CREDIT: This is an edited version of an article that originally appeared on The BMJ
Cheap and easy to scale
Online and ‘phone provision is cheap and easy to scale – could it permanently replace traditional face-to-face meetings? Emily Finch thinks we need to be cautious. While holding an AA meeting over Zoom, for example, might remove the obstacle of having to travel to a meeting, something is lost. “The AA meeting is a whole experience. Part of the point of the meeting is that it takes all evening,” she says
Trace agrees, “One of the essential ingredients of a recovery programme is the feeling people get from being in a group together. The jury has to be out on how strong that fellowship is when people are just doing it on a screen.” Indeed, of 208 substance users who responded to a survey in Wales, 58% of those who accessed online interventions did not find them effective.
Lucy, who asked for her surname not to be used, found that the stress of combining a highly demanding job at a trauma clinic with family commitments led to her drinking heavily. By November 2019, she says she had reached rock bottom. She turned to AA, attending meetings and acquiring a sponsor. For four or five months she remained sober, but then the pandemic hit and the move to online meetings didn’t appeal. “I’m a very face-to-face person,” she says.
She began drinking a third of a bottle of vodka every two or three days. Eventually, in April 2021, confronted by her family, she spent a month in rehabilitation and was successfully treated. Her ongoing recovery programme includes weekly AA meetings, one face-to-face and one with a “very warm, very open” group over Zoom—a combination that suits her well.
Larger quantities of methadone
The pandemic forced services to rethink in other ways. In April 2020 Public Health England recommended that, where appropriate, treatment services should provide people with drug use disorders with larger quantities of take-home medication, such as methadone, to reduce footfall in pharmacies. There is yet to be a full analysis of the impact, but the Welsh study found that most users welcomed the change, while Scott found that “by and large, rural users have coped well with big quantities of takeaway medication.”
A few even self-detoxified—something Scott has also observed in her clinical practice. “They have felt more confident to try and reduce their dosing because they felt it’s not a one-way ticket,” she says, meaning that they could increase the dose again if they wanted to.
The caveat, she points out, is that those recruited into the study were largely stable users. People with more chaotic lifestyles and use were necessarily less likely to take part. The study does, however, raise interesting questions about the future of service provision.
“In the past a lot of services have put most people on supervised consumption and left them there,” Scott says. People stable in their drug use, she argues, could benefit from a more nuanced approach that “may well mean that their drug treatment involves less frequent pick-ups, more dosing to take home, and then working out what their needs are around this support.”
A spirit of shared working

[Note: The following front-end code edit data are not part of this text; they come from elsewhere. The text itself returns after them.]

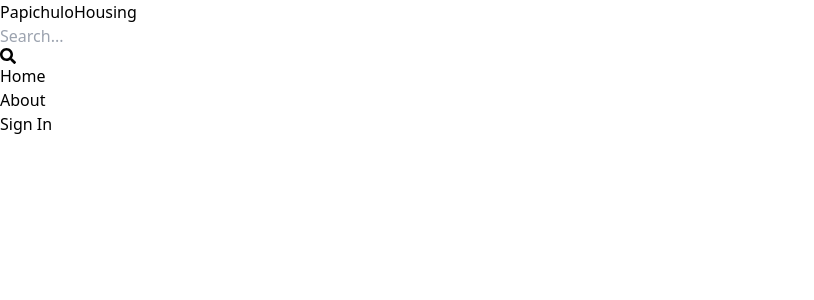
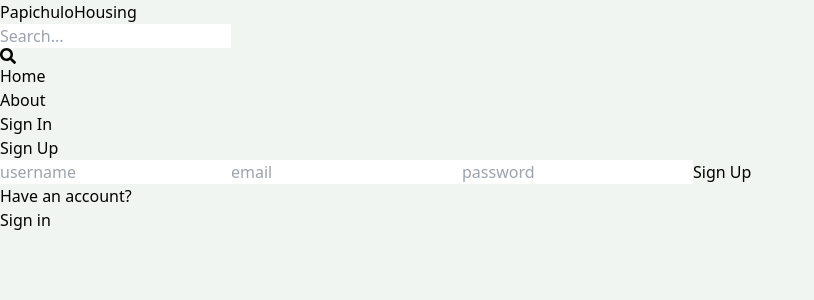
Before and after one commit to Papichuloooo99/Mern-stack, a React (Vite) app in the folder client/: page /sign-up in a window 1280 px wide. Shown: the top 300 px of the page, without its empty margins (0-814 px from the left). Built offline with nearby package versions, Linux system fonts and the light colour scheme.

Commit message:
created signup page ui

```diff
--- a/client/src/index.css
+++ b/client/src/index.css
@@ -1,3 +1,7 @@
 @tailwind base;
 @tailwind components;
 @tailwind utilities;
+
+body{
+    background-color: rgb(241, 245, 241);
+}
--- a/client/src/pages/SignUp.jsx
+++ b/client/src/pages/SignUp.jsx
@@ -1,9 +1,29 @@
-import React from 'react'
+import React from 'react';
+import {Link} from 'react-router-dom';
 
 export default function SignUp() {
   return (
-    <div>
-
+    <div className='p-3 max-w-lg mx-auto'>
+      <h1 className='text-3xl text-center font-semibold my-7'>
+        Sign Up
+      </h1>
+      <form className='flex flex-col gap-4'>
+        <input type="text" placeholder='username'
+        className='border p-3 rounded-lg' id='username'/>
+        <input type="email" placeholder='email'
+        className='border p-3 rounded-lg' id='email'/>
+        <input type="password" placeholder='password'
+        className='border p-3 rounded-lg' id='password'/>
+        <button className='bg-slate-700 text-white p-3 rounded-lg
+        uppercase hover:opacity-95 disabled:opacity-80'>
+          Sign Up</button>
+      </form>
+      <div className='flex gap-2 mt-5'>
+          <p>Have an account?</p>
+          <Link to={'/sign-in'}>
+            <span className='text-blue-700'>Sign in</span>
+          </Link>
+      </div>
     </div>
   )
 }
```
Also changed, not shown: 2 other files (tests, documents, lock files or other folders).
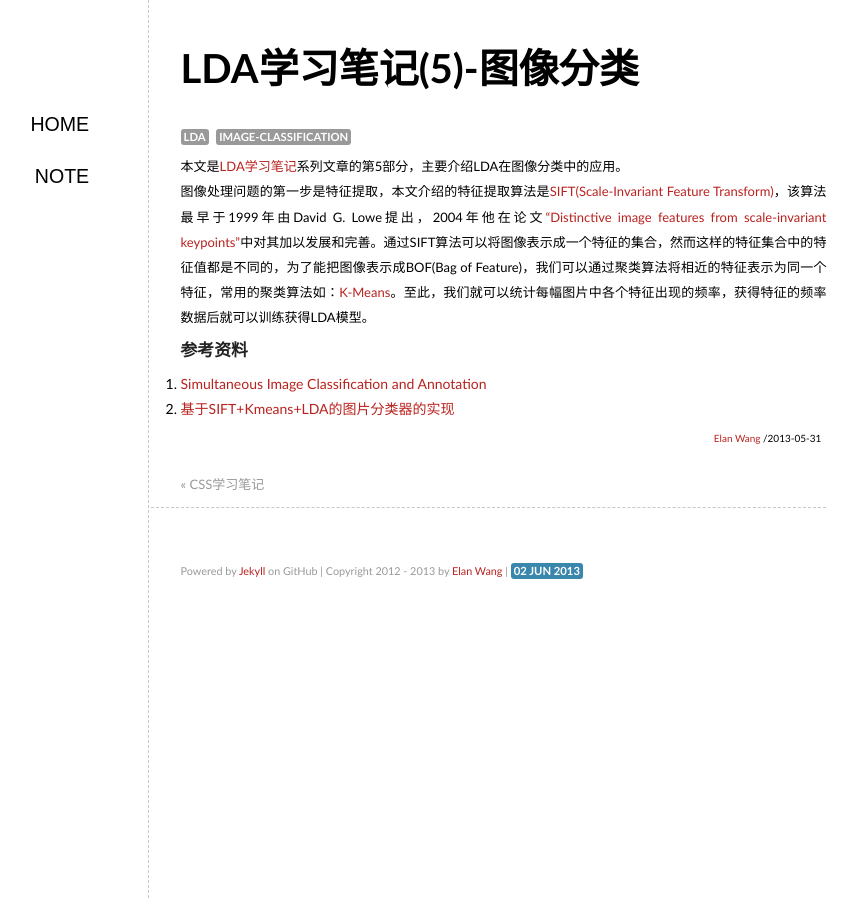
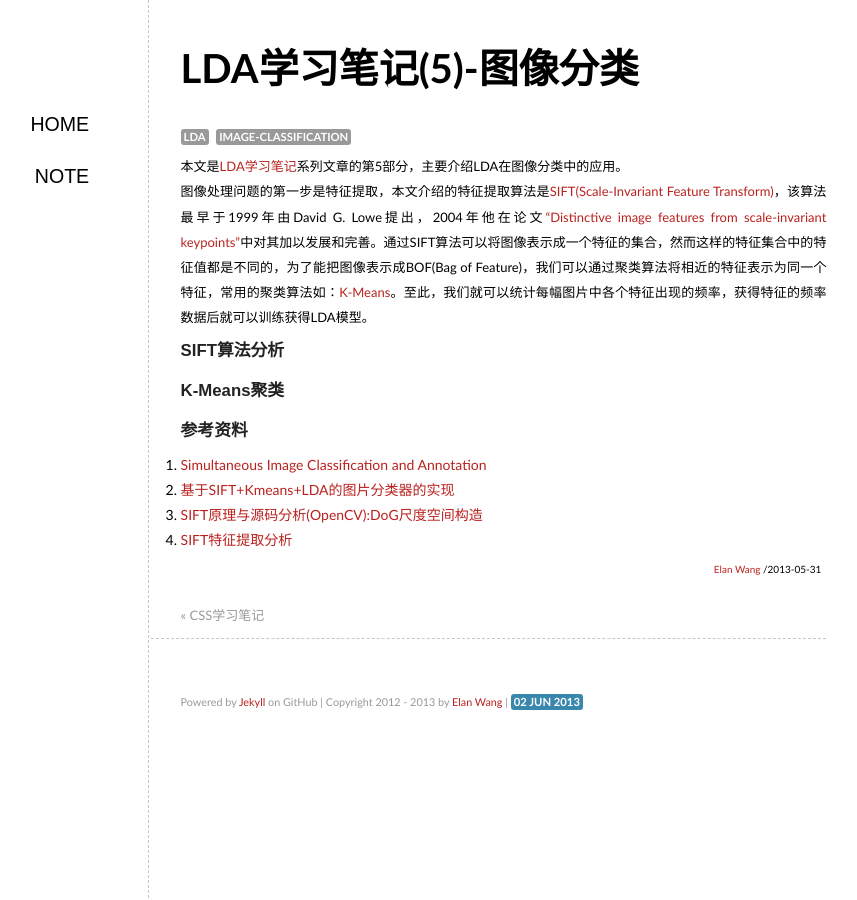
Before and after one commit to elan2wang/note, a Jekyll site: the page built from _posts/2013-05-31-lda-image-classification.md, in a window 1280 px wide. Shown: the whole page, without its empty margins (236-1093 px from the left). Built offline with Jekyll 4.4.1, drawn with Linux system fonts in a browser that asks for light colours; comment, search, counter and statistics services are not loaded.

Commit message:
edit lda image classification

```diff
--- a/_posts/2013-05-31-lda-image-classification.md
+++ b/_posts/2013-05-31-lda-image-classification.md
@@ -6,7 +6,12 @@ categories: 机器学习 图像处理
 ---
 本文是[LDA学习笔记]({{ site.url }}{% post_url 2013-05-09-LDA-note %})系列文章的第5部分，主要介绍LDA在图像分类中的应用。
 图像处理问题的第一步是特征提取，本文介绍的特征提取算法是[SIFT(Scale-Invariant Feature Transform)](http://www.cs.ubc.ca/~lowe/keypoints/)，该算法最早于1999年由David G. Lowe提出，2004年他在论文["Distinctive image features from scale-invariant keypoints"](http://www.cs.ubc.ca/~lowe/papers/ijcv04.pdf)中对其加以发展和完善。通过SIFT算法可以将图像表示成一个特征的集合，然而这样的特征集合中的特征值都是不同的，为了能把图像表示成BOF(Bag of Feature)，我们可以通过聚类算法将相近的特征表示为同一个特征，常用的聚类算法如：[K-Means](http://en.wikipedia.org/wiki/K-means_clustering)。至此，我们就可以统计每幅图片中各个特征出现的频率，获得特征的频率数据后就可以训练获得LDA模型。
+###SIFT算法分析
+
+###K-Means聚类
 
 ###参考资料
 1. [Simultaneous Image Classification and Annotation](http://www.cs.princeton.edu/~blei/papers/WangBleiFeiFei2009.pdf)
 2. [基于SIFT+Kmeans+LDA的图片分类器的实现](http://blog.csdn.net/zhuzhutingru1/article/details/8217099)
+3. [SIFT原理与源码分析(OpenCV):DoG尺度空间构造](http://blog.csdn.net/xiaowei_cqu/article/details/8067881)
+4. [SIFT特征提取分析](http://blog.csdn.net/abcjennifer/article/details/7639681)
```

Perhaps one of the most promising innovations during covid, says Adamson, was a “new spirit of shared working, and people first.” The charity had been pushing for years for easier access to service users’ summary care records, to check what they had been prescribed. “And then COVID hit and, within three weeks, we had a national solution,” she says. “We now check everyone’s record online.” In principle, this could be extended further—the Health and Social Care Network and NHS Digital’s data security and protection toolkit provide a technological and governance infrastructure for greater sharing of health information. Adamson would also like to see more information shared between the third sector and agencies such as the police, providing service users give consent.
Financial and resource challenges will continue after the pandemic and Finch is particularly concerned about the possibility, since the Taliban takeover, of the UK being flooded with cheap heroin from Afghanistan. Although online services offer the opportunity to reach more people more cost effectively, Scott warns against moving the “drug treatment factory” wholesale to an online model that doesn’t work for everyone.
Addiction services, she says, “need the confidence to treat people as individuals.”